  • Direct - where someone treats you less favourably than they would treat anyone else under the same or similar circumstances. 
  • Indirect - where a law, policy or practice seems to apply to everyone equally, but it actually affects a large number of people of a particular race, sex or other social group because they cannot comply with that requirement.

Are there laws against discrimination?

You may have been treated unfairly in some situations, but this is not always against the law. 

There are several national and state laws which protect people from unlawful discrimination if:

  • it is because of certain grounds (such as age, race, gender and other personal characteristics) and
  • it occurs in certain areas of public life (including employment).

There are laws to protect people who are victimised if they complain about discrimination. It is also unlawful to publish or display an advertisement that shows an intention to discriminate.

What can I do about discrimination?

You should seek legal advice if you feel that you have been unlawfully discriminated against.

If you believe you have been discriminated against, it is important to try and get evidence about what happened. For example, getting the names and details of any people who witnessed an incident. 

Sometimes people do not realise they are discriminating against you. You have the right to complain about it by speaking to them. If what happened was unintentional, taking informal action may help resolve the issue. 

If the discrimination happens at work, you may want to talk to your manager or trade union representative. They can help you lodge a complaint, or make one for you.

Where can I make a complaint about unlawful discrimination?

You can make a complaint to

If your complaint relates to discrimination by an employer (or prospective employer), you may be able to make a complaint to the Fair Work Commission or the Fair Work Ombudsman. There are rules about who can apply to these bodies and strict time limits apply. You can get more information about job-related discrimination in Your rights at work.

You should get legal advice about your situation and to find out who you should complaint to about unlawful discrimination. 

Are there time limits for making a complaint?

If you are making a complaint about unlawful discrimination, you should get legal advice and lodge your complaint as soon as you can. This will make it easier and quicker to sort out the issue.

A complaint to the Equal Opportunity Commission must be lodged within 12 months of when the incident took place. If you lodge a complaint out of time, you will need to show you had a good reason for why you did not make the complaint earlier.

There is no time limit for making a complaint about unlawful discrimination to the Australian Human Rights Commission. However, there is now a discretion to close a complaint if it is lodged more than 6 months after the alleged incident took place. 

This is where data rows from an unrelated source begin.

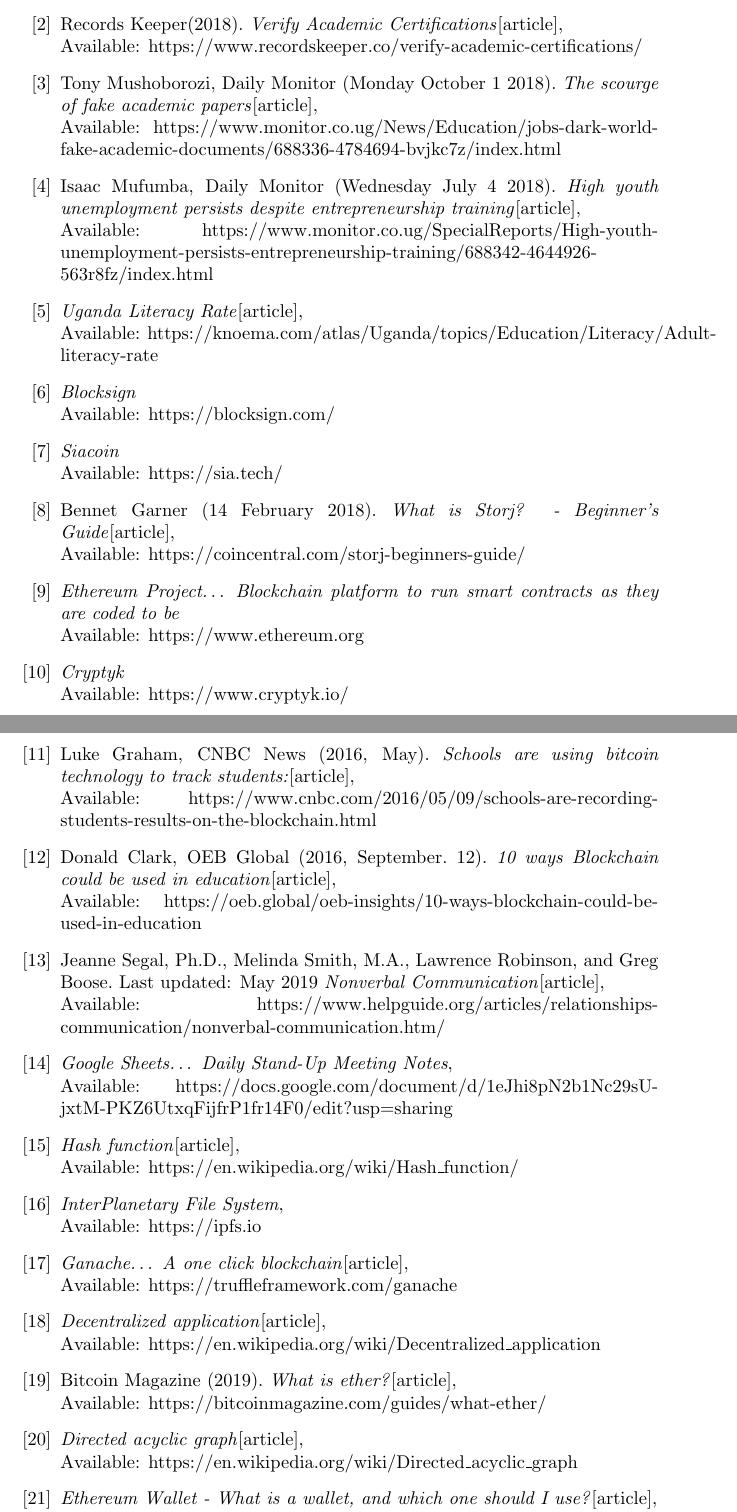
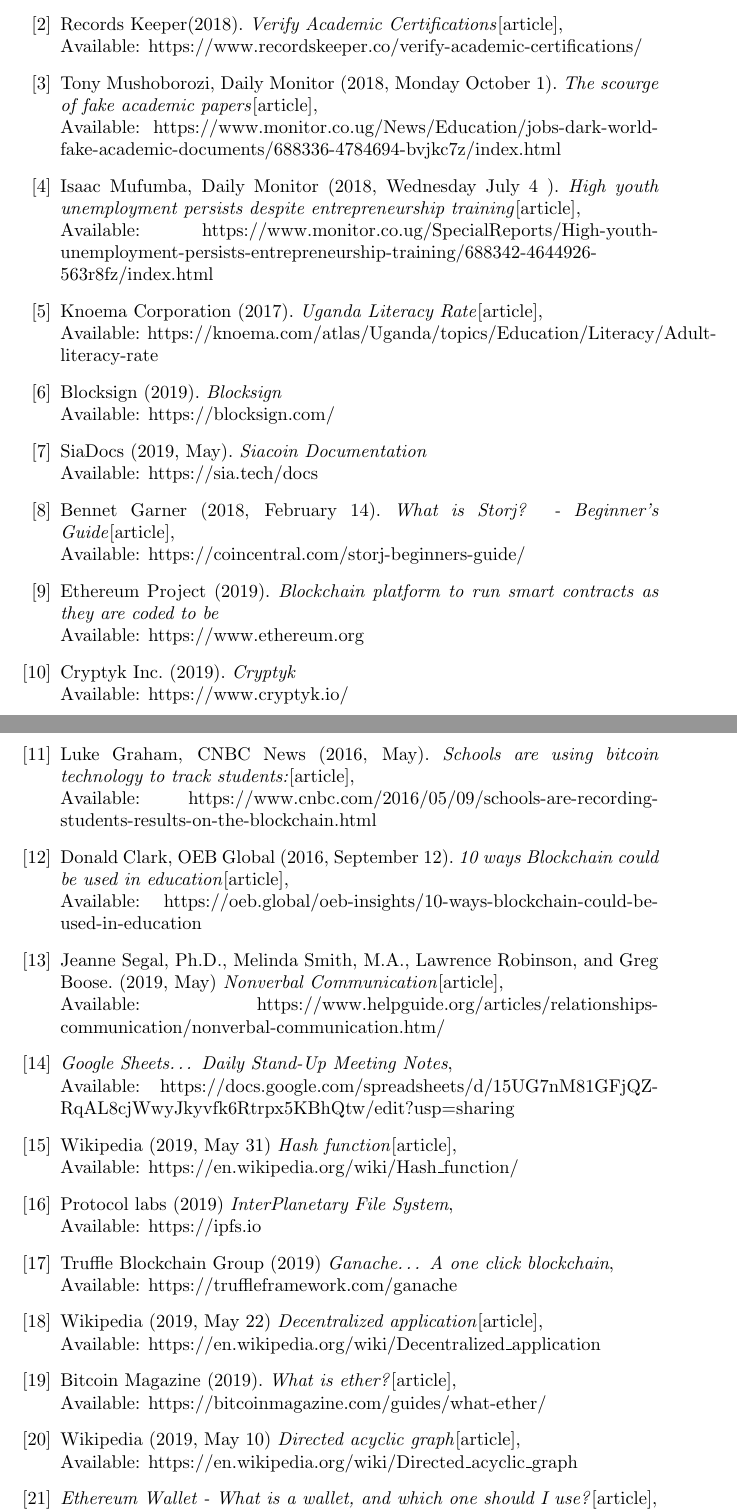
Before and after one commit to agwadan/report, a LaTeX thesis (tex/Final Report.tex, which reads tex/parts/references.tex): two parts of pages 52 and 53 of 53, joined at a grey line, cut so that both start at the same text. Compiled offline with pdfLaTeX.

Commit message:
Process feedback - references

```diff
--- a/tex/parts/references.tex
+++ b/tex/parts/references.tex
@@ -8,35 +8,35 @@
 \emph{Verify Academic Certifications}[article],\\
 Available: {https://www.recordskeeper.co/verify-academic-certifications/}
 
-\bibitem{art3} Tony Mushoborozi, Daily Monitor (Monday October 1 2018).
+\bibitem{art3} Tony Mushoborozi, Daily Monitor (2018, Monday October 1).
 \emph{The scourge of fake academic papers}[article],\\
 Available: {https://www.monitor.co.ug/News/Education/jobs-dark-world-fake-academic-documents/688336-4784694-bvjkc7z/index.html}
 
-\bibitem{art4} Isaac Mufumba, Daily Monitor (Wednesday July 4 2018).
+\bibitem{art4} Isaac Mufumba, Daily Monitor (2018, Wednesday July 4 ).
 \emph{High youth unemployment persists despite entrepreneurship training}[article],\\
 Available: {https://www.monitor.co.ug/SpecialReports/High-youth-unemployment-persists-entrepreneurship-training/688342-4644926-563r8fz/index.html}
 
-\bibitem{art5}
+\bibitem{art5} Knoema Corporation (2017).
 \emph{Uganda Literacy Rate}[article],\\
 Available: {https://knoema.com/atlas/Uganda/topics/Education/Literacy/Adult-literacy-rate}
 
-\bibitem{art6}
+\bibitem{art6} Blocksign (2019).
 \emph{Blocksign}\\
 Available: {https://blocksign.com/}
 
-\bibitem{art7}
-\emph{Siacoin}\\
-Available: {https://sia.tech/}
+\bibitem{art7} SiaDocs (2019, May).
+\emph{Siacoin Documentation}\\
+Available: {https://sia.tech/docs}
 
-\bibitem{art8} Bennet Garner (14 February 2018).
+\bibitem{art8} Bennet Garner (2018, February 14).
 \emph{What is Storj? - Beginner’s Guide}[article],\\
 Available: {https://coincentral.com/storj-beginners-guide/}
 
-\bibitem{art9}
-\emph{Ethereum Project… Blockchain platform to run smart contracts as they are coded to be}\\
+\bibitem{art9} Ethereum Project (2019).
+\emph{Blockchain platform to run smart contracts as they are coded to be}\\
 Available: {https://www.ethereum.org}
 
-\bibitem{art10}
+\bibitem{art10} Cryptyk Inc. (2019).
 \emph{Cryptyk}\\
 Available: {https://www.cryptyk.io/}
 
@@ -44,31 +44,31 @@
 \emph{Schools are using bitcoin technology to track students:}[article],\\
 Available: {https://www.cnbc.com/2016/05/09/schools-are-recording-students-results-on-the-blockchain.html}
 
-\bibitem{art12}Donald Clark, OEB Global (2016, September. 12).
+\bibitem{art12}Donald Clark, OEB Global (2016, September 12).
 \emph{10 ways Blockchain could be used in education}[article],\\
 Available: {https://oeb.global/oeb-insights/10-ways-blockchain-could-be-used-in-education}
 
-\bibitem{art13}  Jeanne Segal, Ph.D., Melinda Smith, M.A., Lawrence Robinson, and Greg Boose. Last updated: May 2019
+\bibitem{art13}  Jeanne Segal, Ph.D., Melinda Smith, M.A., Lawrence Robinson, and Greg Boose. (2019, May)
 \emph{Nonverbal Communication}[article],\\
 Available: {https://www.helpguide.org/articles/relationships-communication/nonverbal-communication.htm/}
 
 \bibitem{art14}
 \emph{Google Sheets… Daily Stand-Up Meeting Notes},\\
-Available: {https://docs.google.com/document/d/1eJhi8pN2b1Nc29sU-jxtM-PKZ6UtxqFijfrP1fr14F0/edit?usp=sharing}
+Available: {https://docs.google.com/spreadsheets/d/15UG7nM81GFjQZ-RqAL8cjWwyJkyvfk6Rtrpx5KBhQtw/edit?usp=sharing}
 
-\bibitem{art15}
+\bibitem{art15} Wikipedia (2019, May 31)
 \emph{Hash function}[article],\\
 Available: {https://en.wikipedia.org/wiki/Hash\_function/}
 
-\bibitem{art16}
+\bibitem{art16}Protocol labs (2019)
 \emph{InterPlanetary File System},\\
 Available: {https://ipfs.io}
 
-\bibitem{art17}
-\emph{Ganache… A one click blockchain}[article],\\
+\bibitem{art17} Truffle Blockchain Group (2019)
+\emph{Ganache… A one click blockchain},\\
 Available: {https://truffleframework.com/ganache}
 
-\bibitem{art18}
+\bibitem{art18} Wikipedia (2019, May 22)
 \emph{Decentralized application}[article],\\
 Available: {https://en.wikipedia.org/wiki/Decentralized\_application}
 
@@ -76,7 +76,7 @@
 \emph{What is ether?}[article],\\
 Available: {https://bitcoinmagazine.com/guides/what-ether/}
 
-\bibitem{art20}
+\bibitem{art20}Wikipedia (2019, May 10)
 \emph{Directed acyclic graph}[article],\\
 Available: {https://en.wikipedia.org/wiki/Directed\_acyclic\_graph}
 
```
Also changed, not shown: tex/Final Report.pdf, 1 other file.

Complaints to the Fair Work Commission about unlawful discrimination have a very strict 21 day time limit. Extensions are only given in exceptional cases.

What happens with complaints?

The Equal Opportunity Commission and Australian Human Rights Commission first try to resolve problems through conciliation. Conciliation involves working with the parties to talk through the issues and look for a solution. The Commission makes no findings about what happened, or whether someone has broken the law.

If conciliation does not solve the problem, you can apply to:

 

More information

Equal Opportunity Commission WA
Australian Human Rights Commission

 

Reviewed: 21 May 2018

Disclaimer

The information displayed on this page is provided for information purposes only and does not constitute legal advice. If you have a legal problem, you should see a lawyer. Legal Aid Western Australia aims to provide information that is accurate, however does not accept responsibility for any errors or omissions in the information provided on this page or incorporated into it by reference.